What should our readers know about your business?
I founded Narrative Food 10 years ago under the name Out of the Box Collective. Because the heart of what sets us apart from other companies is our love of story telling, we felt that changing our name to Narrative Food was more representative of what really excites us about what we do. For many years I was a screenwriter and so story telling has always been a passion of mine. Now, instead of telling stories to make into films, we tell stories with, and around, food. From the stories of our suppliers, to stories which shine a light on the diverse cultures represented in LA, to the stories of how regenerative agriculture can help mitigate climate change. As a self-funded business with a skeletal team, we have gone through many challenges, and continue to problem-solve daily as what we do involves so many stakeholders. What I have realized over the years is that there is always a solution: the challenge is to find it. So far, knock on wood, in the past ten years we have dealt with disruptions due to fires, mud slides, a pandemic, human error, and more, but for every issue we have always come up with a solution, and we have been blessed with the good will of all of our stake holders, who understand the human element that is behind every bite of food that we deliver. This is a community, and these boxes of food we produce connects us in a deep, nourishing way we are all very proud of.
Any places to eat or things to do that you can share with our readers? If they have a friend visiting town, what are some spots they could take them to?
The heart of every city is the famers market, and this is where I always start, when I travel. Whether I took my bestie to the Wednesday Santa Monica market or the Sunday Hollywood market, or even the Saturday market in Santa Barbara, I would introduce them to my maker and grower friends, taste their foods, and collect a beautiful basket of ingredients to make a feast we could enjoy in our garden. I would probably also drive up the PCH and take them to the outlook at Point Dume, to look out for whales. From there I would drive into the Santa Monica mountains, where I lived for years, and take a picnic into the trails off Mulholland Highway or near Malibou Lake. Afterwards we could stop by at the Old Place, which feels like an old saloon, for a drink or a cup of coffee. If Covid conditions improve, I would then explore some of the amazing and diverse eateries in neighborhoods which feel like you have travelled to Korea, Central America, Ethiopia, or Japan. It is the diversity of LA that I find most interesting and inspiring.
Shoutout is all about shouting out others who you feel deserve additional recognition and exposure. Who would you like to shoutout?
Our community includes dozens of local growers and makers we have worked with for years, and to whom we are eternally grateful. Bakers like Bub and Grandmas, Bakers Kneaded, Pagnol Bakery, butchers like Electric City Butcher, Watkins Butcher Shop, organic growers like County Line, Givens, Sunrise, Ken’s Top Notch, Fair Hills, Sycamore, rock stars developing a new local grains system like Sherry Mandell of Tehachapi Grain Project, coffee roaster Earth Bean Coffee, Pizza Dough maker Lupa Cotta Pizza, prepared foods maker Smart Simple Gourmet, and dozens more.

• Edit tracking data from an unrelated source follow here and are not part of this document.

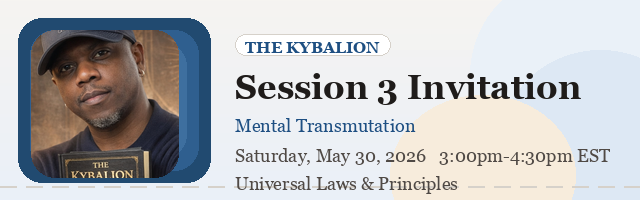
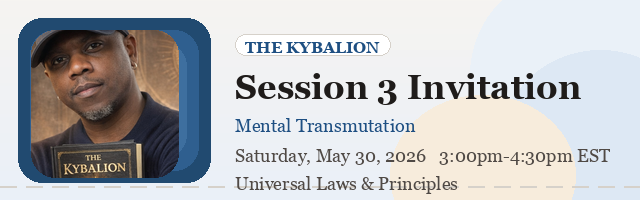
Final micro-adjust: lower and right-shift Session 3 portrait crop

Changed region(s): [[0.0312, 0.15, 0.2812, 0.9], [0.25, 0.66, 0.2812, 0.69]]

diff --git a/docs/kybalion/invite3/index.html b/docs/kybalion/invite3/index.html
@@ -17,7 +17,7 @@
     />
     <meta property="og:type" content="website" />
     <meta property="og:url" content="https://comms.davidelloyd.com/kybalion/invite3/" />
-    <meta property="og:image" content="https://comms.davidelloyd.com/kybalion/invite3/kybalion_session_3_banner_v3.png" />
+    <meta property="og:image" content="https://comms.davidelloyd.com/kybalion/invite3/kybalion_session_3_banner_v4.png" />
 
     <meta name="twitter:card" content="summary_large_image" />
     <meta name="twitter:title" content="Session 3 — Saturday, May 30, 2026 @ 3:00pm-4:30pm EST" />
@@ -25,7 +25,7 @@
       name="twitter:description"
       content="Session 3: Chapter 3, Mental Transmutation. Review Session 2 and prepare for the next discussion."
     />
-    <meta name="twitter:image" content="https://comms.davidelloyd.com/kybalion/invite3/kybalion_session_3_banner_v3.png" />
+    <meta name="twitter:image" content="https://comms.davidelloyd.com/kybalion/invite3/kybalion_session_3_banner_v4.png" />
 
     <style>
       :root {
@@ -348,7 +348,7 @@
       <div class="card banner-card">
         <img
           class="invite-banner"
-          src="kybalion_session_3_banner_v3.png"
+          src="kybalion_session_3_banner_v4.png"
           alt="Kybalion Session 3 invitation banner"
           width="640"
           height="200"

We are a hub for all these amazing suppliers, curating their products into weekly food experiences. We would have no purpose without them!
B. Evy-Marie Harris